--- START ---
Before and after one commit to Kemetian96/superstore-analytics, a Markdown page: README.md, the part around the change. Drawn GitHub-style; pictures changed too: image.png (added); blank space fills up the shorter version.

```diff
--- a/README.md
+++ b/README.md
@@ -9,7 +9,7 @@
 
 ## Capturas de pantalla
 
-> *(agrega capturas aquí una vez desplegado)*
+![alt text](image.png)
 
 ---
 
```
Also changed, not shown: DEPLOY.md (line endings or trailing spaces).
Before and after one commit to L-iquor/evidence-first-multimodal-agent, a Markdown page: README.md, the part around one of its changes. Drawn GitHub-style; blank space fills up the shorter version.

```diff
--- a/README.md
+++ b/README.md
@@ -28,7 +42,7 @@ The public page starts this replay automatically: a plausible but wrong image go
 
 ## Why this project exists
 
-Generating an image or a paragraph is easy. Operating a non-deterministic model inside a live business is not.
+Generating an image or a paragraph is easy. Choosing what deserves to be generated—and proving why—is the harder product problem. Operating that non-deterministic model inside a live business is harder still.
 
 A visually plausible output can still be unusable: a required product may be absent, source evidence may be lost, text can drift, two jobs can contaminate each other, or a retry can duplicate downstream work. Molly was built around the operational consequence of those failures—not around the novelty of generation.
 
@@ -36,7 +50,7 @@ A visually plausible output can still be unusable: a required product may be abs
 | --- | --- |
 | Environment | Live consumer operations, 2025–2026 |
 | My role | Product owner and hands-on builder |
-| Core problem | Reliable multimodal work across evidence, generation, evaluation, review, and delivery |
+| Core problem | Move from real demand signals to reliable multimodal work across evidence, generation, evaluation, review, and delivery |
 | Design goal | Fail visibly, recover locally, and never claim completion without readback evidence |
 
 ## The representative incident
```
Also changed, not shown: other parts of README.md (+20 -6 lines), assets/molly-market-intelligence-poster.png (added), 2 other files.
--- END ---
ASSIGNMENT:
The expected response is the full set of records, reproduced exactly.

YOUR RESPONSE:
Before and after one commit to Kemetian96/superstore-analytics, a Markdown page: README.md, the part around the change. Drawn GitHub-style; pictures changed too: image.png (added); blank space fills up the shorter version.

```diff
--- a/README.md
+++ b/README.md
@@ -9,7 +9,7 @@
 
 ## Capturas de pantalla
 
-> *(agrega capturas aquí una vez desplegado)*
+![alt text](image.png)
 
 ---
 
```
Also changed, not shown: DEPLOY.md (line endings or trailing spaces).
Before and after one commit to L-iquor/evidence-first-multimodal-agent, a Markdown page: README.md, the part around one of its changes. Drawn GitHub-style; blank space fills up the shorter version.

```diff
--- a/README.md
+++ b/README.md
@@ -28,7 +42,7 @@ The public page starts this replay automatically: a plausible but wrong image go
 
 ## Why this project exists
 
-Generating an image or a paragraph is easy. Operating a non-deterministic model inside a live business is not.
+Generating an image or a paragraph is easy. Choosing what deserves to be generated—and proving why—is the harder product problem. Operating that non-deterministic model inside a live business is harder still.
 
 A visually plausible output can still be unusable: a required product may be absent, source evidence may be lost, text can drift, two jobs can contaminate each other, or a retry can duplicate downstream work. Molly was built around the operational consequence of those failures—not around the novelty of generation.
 
@@ -36,7 +50,7 @@ A visually plausible output can still be unusable: a required product may be abs
 | --- | --- |
 | Environment | Live consumer operations, 2025–2026 |
 | My role | Product owner and hands-on builder |
-| Core problem | Reliable multimodal work across evidence, generation, evaluation, review, and delivery |
+| Core problem | Move from real demand signals to reliable multimodal work across evidence, generation, evaluation, review, and delivery |
 | Design goal | Fail visibly, recover locally, and never claim completion without readback evidence |
 
 ## The representative incident
```
Also changed, not shown: other parts of README.md (+20 -6 lines), assets/molly-market-intelligence-poster.png (added), 2 other files.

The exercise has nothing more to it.